Quote from: Noah on April 05, 2024, 02:49:42 PM:D It looks pretty cosmetic to me so I would NOT recommend 3M 5200 for this.  You don't need adhesive strength in your case and it is hard to make it smooth and fair. I would just use a good epoxy fairing/filler—-that you can sand smooth and paint. If the crack was "open" and weeping or you were rebedding the keel, then 5200 is a good choice.

No weeping, it's just slowing been getting worse over the last 3 years or so.  I didn't think it was anything serious, but I thought I'd ask the experts!  I looked around at other C34's in the yard and they didn't seem to be doing this.

I only tightened the keel bolts last year to 105ft/lbs (I think that's the number). I don't think it's been done in 23 years.  They weren't that bad.  One or two needed a half turn, most needed a touch to a 1/4 turn.
Quote from: Ron Hill on April 05, 2024, 02:35:10 PMpby : Look like the faring material is flaking off now that you tightened up the keel bolts!!

I'd take a "V" type can opener and scrape out the old material and use 3M 5200 and far-in the crack.

A thought

Are you talking about one of those to open one of these?  LOL
Quote from: Jim Hardesty on April 05, 2024, 02:03:08 PM
QuoteHow did you attach the rachet straps?

When I pulled the old banding straps I taped a tracer line and pulled it through.  I didn't use rachet straps, used cam lock straps and pulled tight.  The strap had the cam lock on one side and only one strap that followed the path of the original banding straps the cam lock was on top and the extra length of the strap was secured.  Was simpler to do then explain. 

Ok.. I think I get it.  How did you secure the ends of the straps?
Quote from: Ron Hill on April 05, 2024, 01:43:09 PMpby : Yes, that's the correct video. What happens over time is that the threads in the cable lay closer together giving the impression of the cable stretching.

I was able to tighten up my tension by just removing that "Dog House" screwed into the ceiling of the aft cabin and use extensions and a deep well socket. REMINDER those "Dog House" screws are two different lengths!! So when you reassemble the longer screws go into the overhead(UP)and the shorter screws the part that is on the outside of the water tank (aft panel)!! Yes, you can puncture the water tank if you mix up the longer screws!!!

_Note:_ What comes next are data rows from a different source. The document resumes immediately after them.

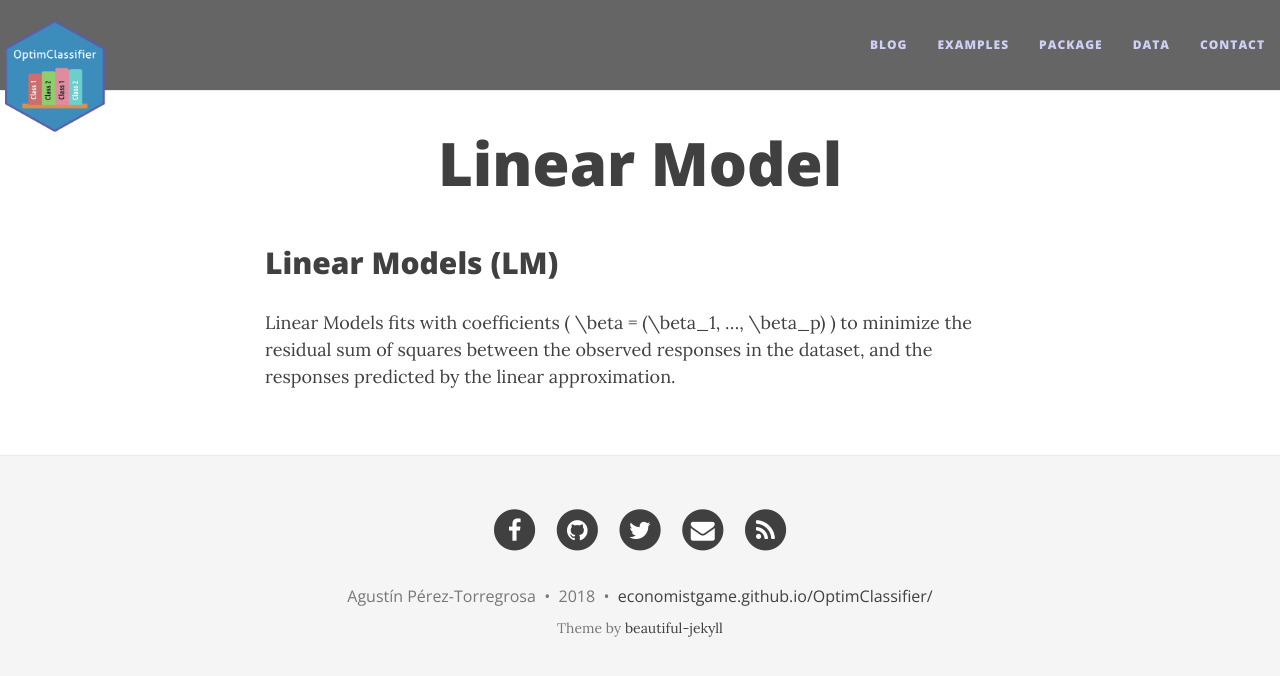
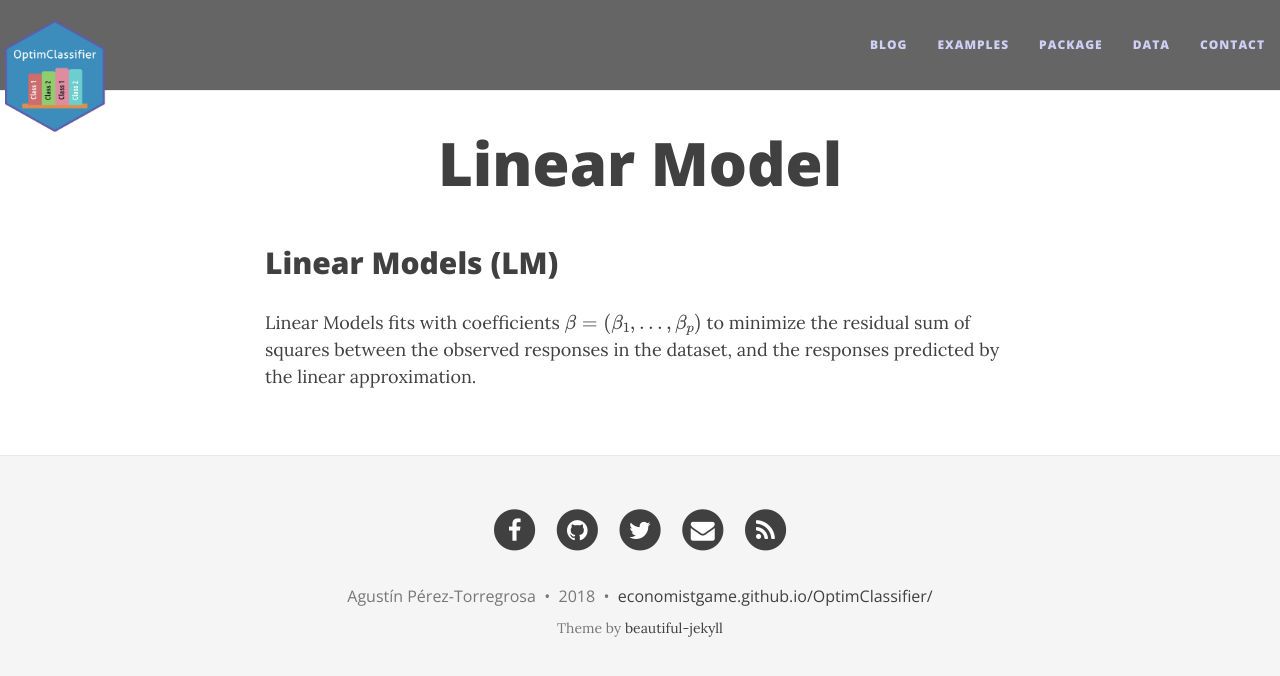
Before and after one commit to economistgame/OptimClassifier, a Jekyll site: the page built from methods/LM.md, in a window 1280 px wide. Shown: the top 676 px of the page. Built offline with Jekyll 4.4.1, drawn with Linux system fonts in a browser that asks for light colours; nearby versions of some CDN libraries; formulas are drawn with MathJax 3.

Commit message:
Update LM.md

```diff
--- a/methods/LM.md
+++ b/methods/LM.md
@@ -6,4 +6,4 @@ title: Linear Model
 
 ## Linear Models (LM)
 
-Linear Models fits with coefficients \( \beta = (\beta_1, ..., \beta_p)   \)  to minimize the residual sum of squares between the observed responses in the dataset, and the responses predicted by the linear approximation.
+Linear Models fits with coefficients $$ \beta = (\beta_1, ..., \beta_p)   $$  to minimize the residual sum of squares between the observed responses in the dataset, and the responses predicted by the linear approximation.
```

You want to take up the tension equally on both sides. You want the tension to be just tight with no sag - NOT super taught !!  :thumb:

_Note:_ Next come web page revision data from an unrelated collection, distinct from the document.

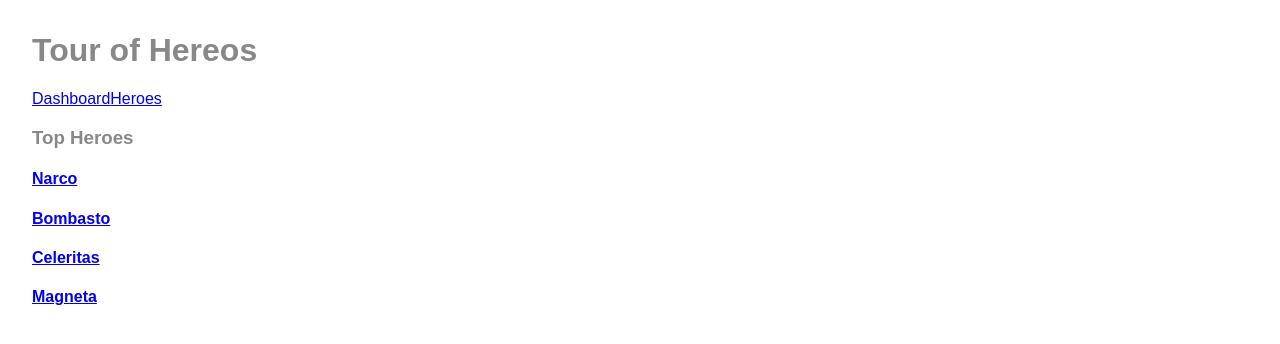
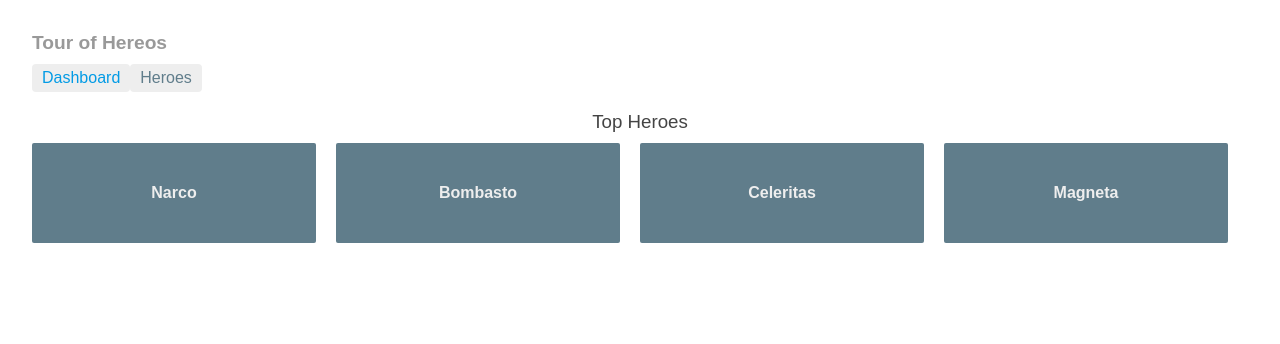
Before and after one commit to glitchedmob/Angular-toh-tutorial, an Angular app: page /dashboard in a window 1280 px wide. Shown: the top 344 px of the page. Built offline with nearby package versions, Linux system fonts and the light colour scheme.

Commit message:
Router lesson finish

```diff
--- /dev/null
+++ b/src/app/app.component.css
@@ -0,0 +1,28 @@
+h1 {
+  font-size: 1.2em;
+  color: #999;
+  margin-bottom: 0;
+}
+h2 {
+  font-size: 2em;
+  margin-top: 0;
+  padding-top: 0;
+}
+nav a {
+  padding: 5px 10px;
+  text-decoration: none;
+  margin-top: 10px;
+  display: inline-block;
+  background-color: #eee;
+  border-radius: 4px;
+}
+nav a:visited, a:link {
+  color: #607D8B;
+}
+nav a:hover {
+  color: #039be5;
+  background-color: #CFD8DC;
+}
+nav a.active {
+  color: #039be5;
+}
--- a/src/app/app.component.ts
+++ b/src/app/app.component.ts
@@ -5,10 +5,11 @@
 	template: `
 		<h1>{{ title }}</h1>
 		<nav>
-			<a routerLink="/dashboard">Dashboard</a>
-			<a routerLink="/heroes">Heroes</a>
+			<a routerLink="/dashboard" routerLinkActive="active">Dashboard</a>
+			<a routerLink="/heroes" routerLinkActive="active">Heroes</a>
 		</nav>
-		<router-outlet></router-outlet>`
+		<router-outlet></router-outlet>`,
+		styleUrls: [ './app.component.css' ]
 })
 export class AppComponent {
 	title = 'Tour of Hereos';
--- /dev/null
+++ b/src/app/dashboard.component.css
@@ -0,0 +1,61 @@
+[class*='col-'] {
+  float: left;
+  padding-right: 20px;
+  padding-bottom: 20px;
+}
+[class*='col-']:last-of-type {
+  padding-right: 0;
+}
+a {
+  text-decoration: none;
+}
+*, *:after, *:before {
+  -webkit-box-sizing: border-box;
+  -moz-box-sizing: border-box;
+  box-sizing: border-box;
+}
+h3 {
+  text-align: center; margin-bottom: 0;
+}
+h4 {
+  position: relative;
+}
+.grid {
+  margin: 0;
+}
+.col-1-4 {
+  width: 25%;
+}
+.module {
+  padding: 20px;
+  text-align: center;
+  color: #eee;
+  max-height: 120px;
+  min-width: 120px;
+  background-color: #607D8B;
+  border-radius: 2px;
+}
+.module:hover {
+  background-color: #EEE;
+  cursor: pointer;
+  color: #607d8b;
+}
+.grid-pad {
+  padding: 10px 0;
+}
+.grid-pad > [class*='col-']:last-of-type {
+  padding-right: 20px;
+}
+@media (max-width: 600px) {
+  .module {
+    font-size: 10px;
+    max-height: 75px; }
+}
+@media (max-width: 1024px) {
+  .grid {
+    margin: 0;
+  }
+  .module {
+    min-width: 60px;
+  }
+}
--- a/src/app/dashboard.component.ts
+++ b/src/app/dashboard.component.ts
@@ -5,7 +5,8 @@
 
 @Component({
 	selector: 'my-dashboard',
-	templateUrl: './dashboard.component.html'
+	templateUrl: './dashboard.component.html',
+	styleUrls: [ './dashboard.component.css' ]
 })
 export class DashboardComponent implements OnInit {
 	heroes: Hero[];
--- /dev/null
+++ b/src/app/hero-detail.component.css
@@ -0,0 +1,29 @@
+label {
+  display: inline-block;
+  width: 3em;
+  margin: .5em 0;
+  color: #607D8B;
+  font-weight: bold;
+}
+input {
+  height: 2em;
+  font-size: 1em;
+  padding-left: .4em;
+}
+button {
+  margin-top: 20px;
+  font-family: Arial;
+  background-color: #eee;
+  border: none;
+  padding: 5px 10px;
+  border-radius: 4px;
+  cursor: pointer; cursor: hand;
+}
+button:hover {
+  background-color: #cfd8dc;
+}
+button:disabled {
+  background-color: #eee;
+  color: #ccc;
+  cursor: auto;
+}
--- a/src/app/hero-detail.component.ts
+++ b/src/app/hero-detail.component.ts
@@ -8,7 +8,8 @@
 
 @Component({
 	selector: 'hero-detail',
-	templateUrl: './hero-detail.component.html'
+	templateUrl: './hero-detail.component.html',
+	styleUrls: [ './hero-detail.component.css' ]
 })
 export class HeroDetailComponent implements OnInit {
 	@Input() hero: Hero;
--- /dev/null
+++ b/src/app/heroes.component.css
@@ -0,0 +1,53 @@
+.selected {
+	background-color: #CFD8DC !important;
+	color: white;
+}
+
+.heroes {
+	margin: 0 0 2em 0;
+	list-style-type: none;
+	padding: 0;
+	width: 15em;
+}
+
+.heroes li {
+	cursor: pointer;
+	position: relative;
+	left: 0;
+	background-color: #EEE;
+	margin: .5em;
+	padding: .3em 0;
+	height: 1.6em;
+	border-radius: 4px;
+}
+
+.heroes li.selected:hover {
+	background-color: #BBD8DC !important;
+	color: white;
+}
+
+.heroes li:hover {
+	color: #607D8B;
+	background-color: #DDD;
+	left: .1em;
+}
+
+.heroes .text {
+	position: relative;
+	top: -3px;
+}
+
+.heroes .badge {
+	display: inline-block;
+	font-size: small;
+	color: white;
+	padding: 0.8em 0.7em 0 0.7em;
+	background-color: #607D8B;
+	line-height: 1em;
+	position: relative;
+	left: -1px;
+	top: -4px;
+	height: 1.8em;
+	margin-right: .8em;
+	border-radius: 4px 0 0 4px;
+}
--- /dev/null
+++ b/src/app/heroes.component.html
@@ -0,0 +1,13 @@
+<h2>My Heroes</h2>
+<ul class="heroes">
+	<li
+		*ngFor="let hero of heroes"
+		(click)="onSelect(hero)"
+		[class.selected]="hero === selectedHero">
+		<span class="badge">{{ hero.id }}</span> {{ hero.name }}
+	</li>
+</ul>
+<div *ngIf="selectedHero">
+	<h2>{{ selectedHero.name | uppercase }} is my hero</h2>
+	<button (click)="gotoDetail()">View Details</button>
+</div>
--- a/src/app/heroes.component.ts
+++ b/src/app/heroes.component.ts
@@ -1,82 +1,22 @@
 import { Component, OnInit } from '@angular/core';
+import { Router }            from '@angular/router';
 
 import { Hero } from './hero';
 import { HeroService } from './hero.service';
 
 @Component({
 	selector: 'my-heroes',
-	template: `
-		<h2>My Heroes</h2>
-		<ul class="heroes">
-			<li
-				*ngFor="let hero of heroes"
-				(click)="onSelect(hero)"
-				[class.selected]="hero === selectedHero">
-				<span class="badge">{{ hero.id }}</span> {{ hero.name }}
-			</li>
-		</ul>
-		<hero-detail [hero]="selectedHero"></hero-detail>`,
-		styles: [`
-			.selected {
-				background-color: #CFD8DC !important;
-				color: white;
-			}
-
-			.heroes {
-				margin: 0 0 2em 0;
-				list-style-type: none;
-				padding: 0;
-				width: 15em;
-			}
-
-			.heroes li {
-				cursor: pointer;
-				position: relative;
-				left: 0;
-				background-color: #EEE;
-				margin: .5em;
-				padding: .3em 0;
-				height: 1.6em;
-				border-radius: 4px;
-			}
-
-			.heroes li.selected:hover {
-				background-color: #BBD8DC !important;
-				color: white;
-			}
-
-			.heroes li:hover {
-				color: #607D8B;
-				background-color: #DDD;
-				left: .1em;
-			}
-
-			.heroes .text {
-				position: relative;
-				top: -3px;
-			}
-
-			.heroes .badge {
-				display: inline-block;
-				font-size: small;
-				color: white;
-				padding: 0.8em 0.7em 0 0.7em;
-				background-color: #607D8B;
-				line-height: 1em;
-				position: relative;
-				left: -1px;
-				top: -4px;
-				height: 1.8em;
-				margin-right: .8em;
-				border-radius: 4px 0 0 4px;
-			}`
-		]
+	templateUrl: './heroes.component.html',
+	styleUrls: [ './heroes.component.css' ]
 })
 export class HeroesComponent implements OnInit {
 	selectedHero: Hero;
 	heroes: Hero[];
 
-	constructor(private HeroService: HeroService) {}
+	constructor(
+		private router: Router,
+		private HeroService: HeroService
+	) {}
 
 	onSelect(hero: Hero): void {
 		this.selectedHero = hero;
@@ -89,4 +29,8 @@
 	ngOnInit(): void {
 		this.getHeroes();
 	}
+
+	gotoDetail(): void {
+		this.router.navigate(['/detail', this.selectedHero.id]);
+	}
 }
--- a/src/styles.css
+++ b/src/styles.css
@@ -1,7 +1,22 @@
-/* You can add global styles to this file, and also import other style files */
-
-h2 { color: #444; font-weight: lighter; }
-body { margin: 2em; }
-body, input[text], button { color: #888; font-family: Cambria, Georgia; }
-button { padding: 0.2em; font-size: 14px}
-* { font-family: Arial; }
+/* Master Styles */
+h1 {
+  color: #369;
+  font-family: Arial, Helvetica, sans-serif;
+  font-size: 250%;
+}
+h2, h3 {
+  color: #444;
+  font-family: Arial, Helvetica, sans-serif;
+  font-weight: lighter;
+}
+body {
+  margin: 2em;
+}
+body, input[text], button {
+  color: #888;
+  font-family: Cambria, Georgia;
+}
+/* everywhere else */
+* {
+  font-family: Arial, Helvetica, sans-serif;
+}
```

A few thoughts

OH! you can reach the quadrant from in the aft cabin?!  Huh.  And here I laid off the cheetos to fit into the lazarette!
Quote from: KWKloeber on April 05, 2024, 01:36:03 PMDo you have pull-pull called in sheaths or cables on sheaves?

The cables are adjusted by the eye bolts, unless they are too stretched and need to be removed, taken up on the u-bolt clamps, then adjusted.

If you have the enclosed type cables there is a lube assembly with a zerk fitting to put on the end of the sheath. Obviously, that requires removing the cables from the radial wheel.

Hmm.  It has exposed cables if I remember correctly, with sheaves in the aft cabin.  It's a MKII if that helps any...
Best picture I have attached.
Quote from: Jim Hardesty on April 05, 2024, 01:01:38 PM
QuoteI don't have a picture, but there are a couple of black straps that hold the tank to the tray, and I'm not sure how you remove them.

They are banding straps.  Only way is to cut them off. Sounds brutal but it's the only way. If you have some pull on a loading dock you may be able to borrow a tool and the material to replace them. I replaced them with Harbor Freight hold down straps.  Something like this but with only one strap and no hooks.  Has worked for many seasons and a lot of sailing.


I was afraid that was what they were...

How did you attach the rachet straps?
Quote from: Noah on April 05, 2024, 12:19:24 PMThe Edson website should have info and probably a video too.

Is this it?

Also, what lubricants are needed might as well do that too!
There's some play in the helm, and a bit more deflection in the cable then I think should be there.

How do you adjust the tension of the cable?